‘The Bent Leg’ was the second exhibition by the New York based artist Ellen Altfest to be held at the gallery. Titled after a painting that portrays a voyeuristic glance of a penis through a bent leg, Altfest often surprises the viewer and interweaves candid humour into her work. Over the last four years she has worked intensely with life models on the eight paintings in the exhibition, concentrating on different parts of the male body including an armpit, a penis, a foot, a hand, a section of a reclining figure from behind and a backlit torso. Together these fall short of a complete male nude.
By choosing to focus on body parts that are rarely observed at length or in detail, Altfest renders them in isolation so they appear seemingly unfamiliar and disconnected. In The Leg (a ‘plein-air’ work undertaken at the Chinati Foundation in Marfa, Texas), a shin lies on the ground, cropped below the knee and ankle. Through the skin, the veins are luminous and alive—the composition is ambiguous and allows the viewer to question whether this is an arm or a leg. At the same time, a limited palette and reduced composition creates an abstraction with three horizontal bands; the landscape above the leg, the leg itself and the strip of dusty ground below.
The remaining seven paintings were produced in Altfest’s Long Island City studio, a former factory building with two walls of windows, a selection of well-warn furniture and a variety of objects that she has accumulated. She describes her paintings as ‘compressed versions of the studio’ where all these elements: a succulent plant, upholstered fabric or the male form is presented with an equal reverence in the acute detailing that months of observation afford them.

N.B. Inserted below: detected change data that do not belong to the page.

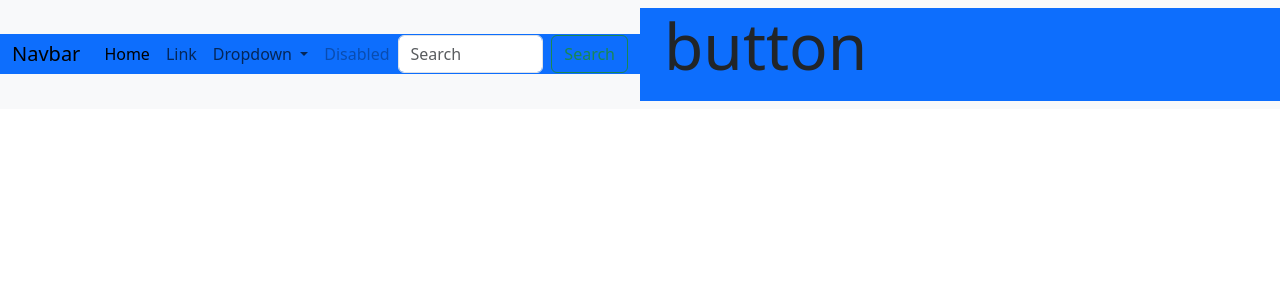
Repository: Riyakashiwala/practical
Page: riya 6th sem/book website.html
These files come from the project's save history. The page is drawn as it stood at one moment and after the next save; the edit follows.
The browser window is 1280 px wide. The pictures show the whole page.

Above is the page before, as saved 2024-12-11 06:36:08.

After the next save:
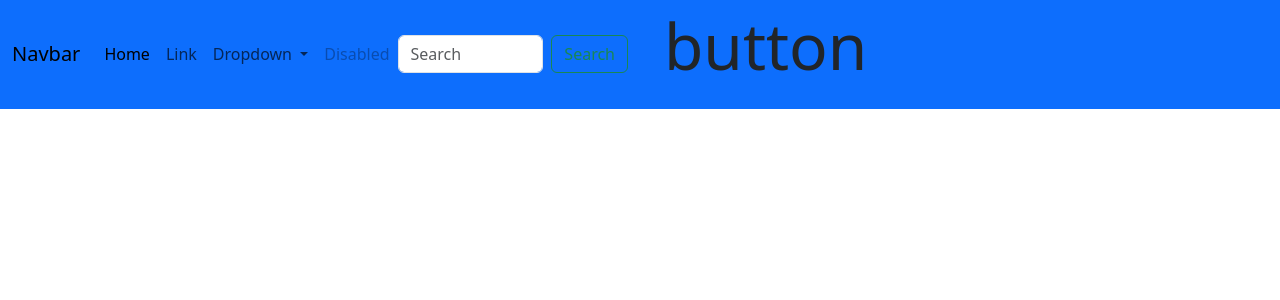
Saved 19 s later.
--- a/riya 6th sem/book website.html
+++ b/riya 6th sem/book website.html
@@ -9,7 +9,7 @@
 
 </head>
 <body>
-    <nav class="navbar navbar-expand-lg bg-body-tertiary">
+    <nav class="navbar navbar-expand-lg bg-primary">
         <div class="container-fluid bg-primary">
             <a class="navbar-brand" href="#">Navbar</a>
             <button class="navbar-toggler" type="button" data-bs-toggle="collapse" data-bs-target="#navbarSupportedContent" aria-controls="navbarSupportedContent" aria-expanded="false" aria-label="Toggle navigation">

In Head and Plant, the profile of a recumbent model is obstructed by three vertiginous cacti that deny the identity of the sitter as well as strikingly foreshortening the depth of field —causing a confused dialogue between figure and still life. This reoccurs in Rock, Foot, Plant as a cropped foot points towards a lump of granite subtly mirroring its own microcosm of veins. In Armpit, a more intimate painting depicts the undulation of the armpit outstretched against a striped velvet chair, while the mountainous ridge of the Hand rests beside the pale expanse of the thigh, grounded only by the warm, earthy patterned couch.

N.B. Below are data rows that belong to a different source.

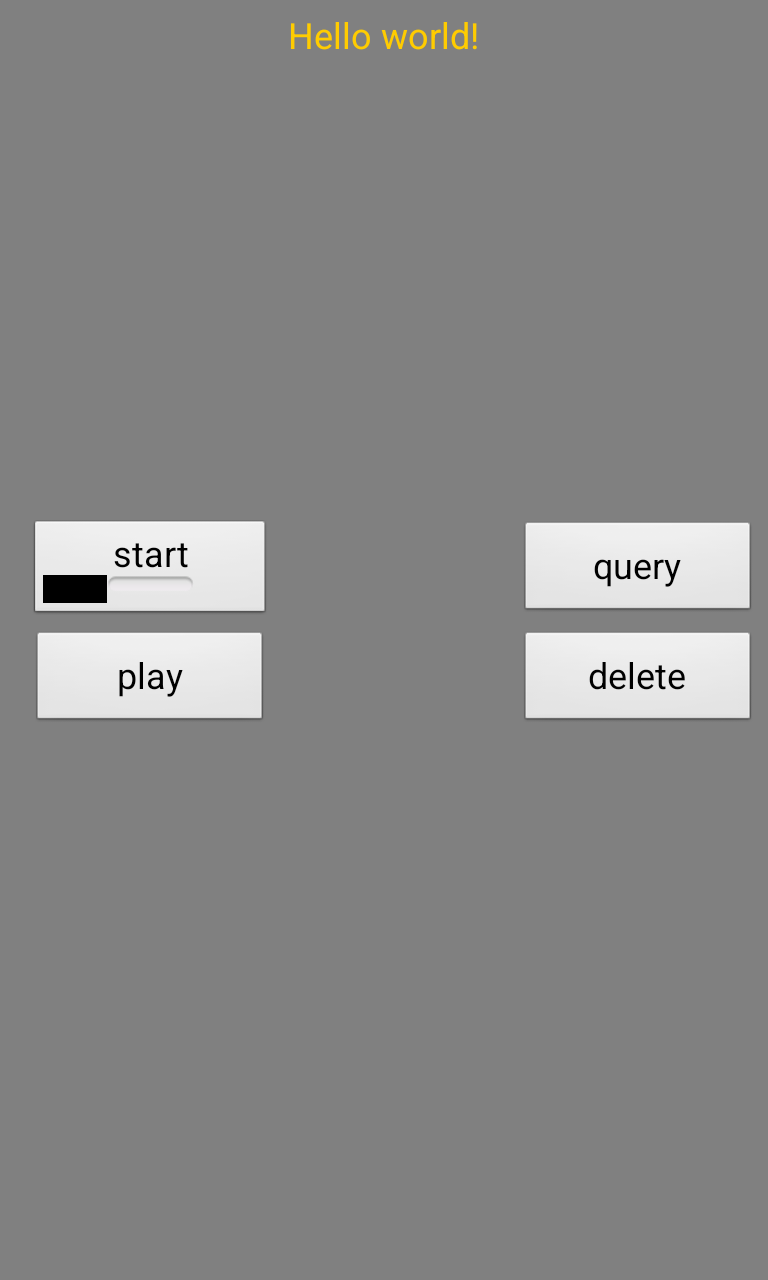
Repository: FreyrChen/tucan_Linux_practice
Layout: 4_Android_program/MusicIdentify/res/layout/activity_main.xml
The author's editor kept a copy of each file at every save. The layout is drawn from the files as they stood at one save, then again after the next save.
It is drawn on a 768 x 1280 px phone screen (xhdpi) without system bars, with theme AppTheme; the app's code is not run.

Above is the layout before, as saved 2013-05-30 09:01:39.

### 4_Android_program/MusicIdentify/res/layout/activity_main.xml
<RelativeLayout xmlns:android="http://schemas.android.com/apk/res/android"
    xmlns:tools="http://schemas.android.com/tools"
    android:layout_width="match_parent"
    android:layout_height="match_parent"
    android:padding="10px"
    android:background="#808080"
    tools:context=".MainActivity" >

    <TextView
        android:id="@+id/info_text"
        android:layout_width="wrap_content"
        android:layout_height="250dp"
        android:layout_centerHorizontal="true"
        android:textSize="18sp"
        android:text="@string/hello_world"
        android:background="#00FF0000"
	    android:textColor="#FFCC00"
    />

     <ToggleButton
		android:id="@+id/start_button"
		android:textOn="@string/stop"
		android:textOff="@string/start"
		android:textSize="18sp"
	 	android:layout_width="120dp"
	 	android:layout_height="50dp"
	    android:layout_alignParentLeft="true"
	    android:layout_marginTop="5dp"
	    android:layout_marginLeft="10dp"
	    android:layout_below="@+id/info_text"
 	/>

    <Button
	 	android:id="@+id/query_button"
	 	android:layout_width="120dp"
	 	android:layout_height="50dp"
	 	android:textSize="18sp"
	 	android:text="@string/query"
	    android:layout_marginTop="5dp"
	    android:layout_marginLeft="10dp"
	    android:layout_alignParentRight="true"
	    android:layout_below="@+id/info_text"
 	/>

    <Button
	 	android:id="@+id/play_button"
		android:text="@string/play"
		android:textSize="18sp"
	 	android:layout_width="120dp"
	 	android:layout_height="50dp"
	    android:layout_alignParentLeft="true"
	    android:layout_marginTop="5dp"
	    android:layout_marginLeft="10dp"
	    android:layout_below="@+id/start_button"
 	/>


    <Button
	 	android:id="@+id/delete_button"
	 	android:layout_width="120dp"
	 	android:layout_height="50dp"
	 	android:textSize="18sp"
	 	android:text="@string/delete"
	    android:layout_marginTop="5dp"
	    android:layout_marginLeft="10dp"
	    android:layout_alignParentRight="true"
	    android:layout_below="@+id/query_button"
 	/>





</RelativeLayout>

### 4_Android_program/MusicIdentify/res/values/strings.xml
<?xml version="1.0" encoding="utf-8"?>
<resources>

    <string name="app_name">MusicIdentify</string>
    <string name="hello_world">Hello world!</string>
    <string name="menu_settings">Settings</string>
    <string name="start">start</string>
    <string name="stop">stop</string>
    <string name="play">play</string>
    <string name="query">query</string>
    <string name="delete">delete</string>


</resources>

Loaded but not shown: 4_Android_program/MusicIdentify/res/values/styles.xml (common file)

After the next save:
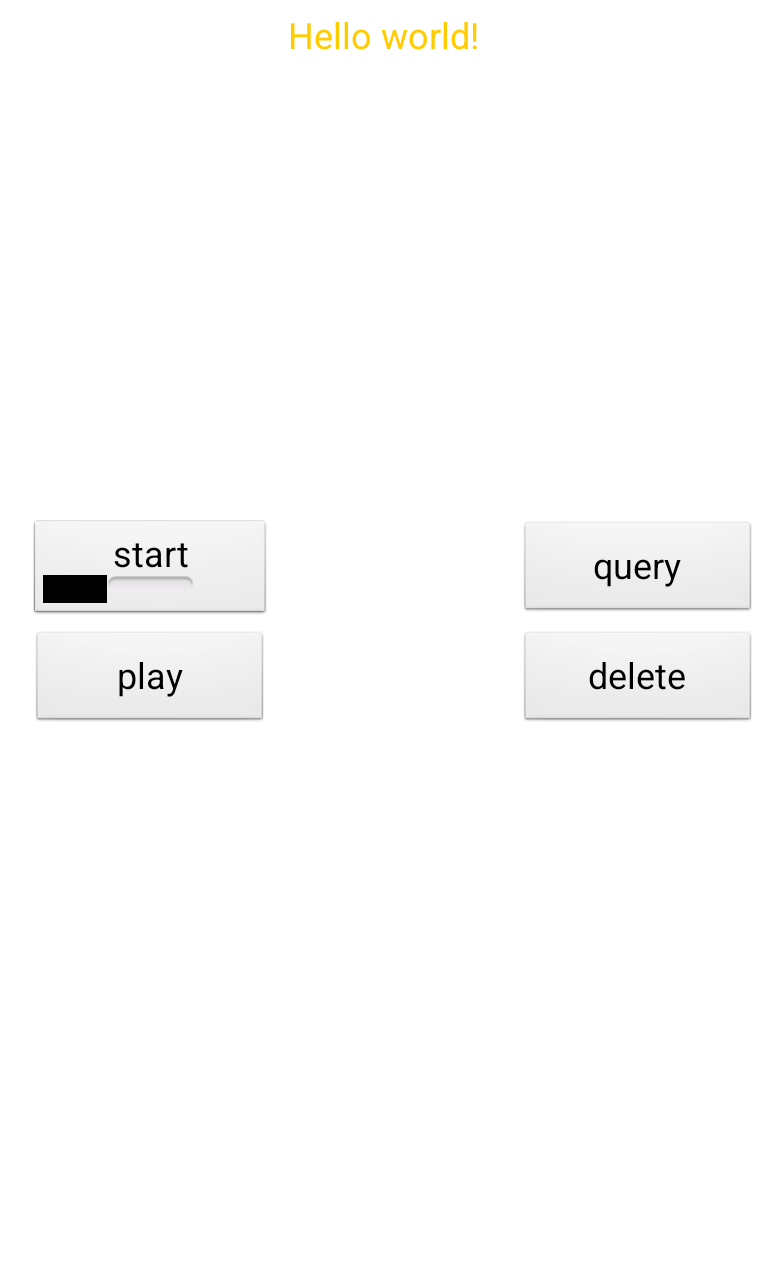
Saved 29 s later.
--- a/4_Android_program/MusicIdentify/res/layout/activity_main.xml
+++ b/4_Android_program/MusicIdentify/res/layout/activity_main.xml
@@ -3,7 +3,7 @@
     android:layout_width="match_parent"
     android:layout_height="match_parent"
     android:padding="10px"
-    android:background="#808080"
+    android:background="#FFFFFF"
     tools:context=".MainActivity" >
 
     <TextView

Masculine in their features, Altfest selects her models carefully, some more hirsute than others, though they are not necessarily statuesque in an idealized way. In Torso and The Back, the viewer encounters two immediate physical barriers where heads are cropped, leaving a palpable landscape of hair, pores, moles and imperfections mapped out with painterly precision. The resulting magnified realism differs to that of Lucien Freud or Sylvia Sleigh’s more louche portraits, creating what Robert Storr describes in his accompanying catalogue essay as “a tension between fixity and fleetingness of vision that borders on hallucination”.
Since first starting this series of male studies in 2006, Altfest has been interested in the relationship between artist and subject, traditionally between man and woman. Yet the intention behind these works appears ambiguous, leaving us to question if they are indeed a statement about men, a personal narrative or formal investigations within the dexterity of her practice. In the end, no clear answer emerges—as Storr writes: “The sum of the “not like this” “not like that” qualities of Altfest’s work are virtues not faults.”
In the first floor gallery, Altfest exhibited a series of watercolours completed within the previous year. These intimate compositions further fragment the male body, exploring the tactile, pigmented and near translucent qualities of the skin’s surface.
Ellen Altfest lives and works in New York City. Since her solo exhibition at White Cube in 2007 she has completed a residency and solo exhibition at the Chinati Foundation, Marfa, Texas (2010). In 2012 she will participate in a group exhibition ‘It Is What It Is, Or Is It?’ at the Contemporary Arts Museum Houston. Other exhibitions include ‘USA Today’ at the Royal Academy of Arts, London and ‘Men’, a group exhibition she curated at I-20 Gallery in New York, in 2006.
A fully illustrated catalogue with a text by Robert Storr was published to accompany the exhibition.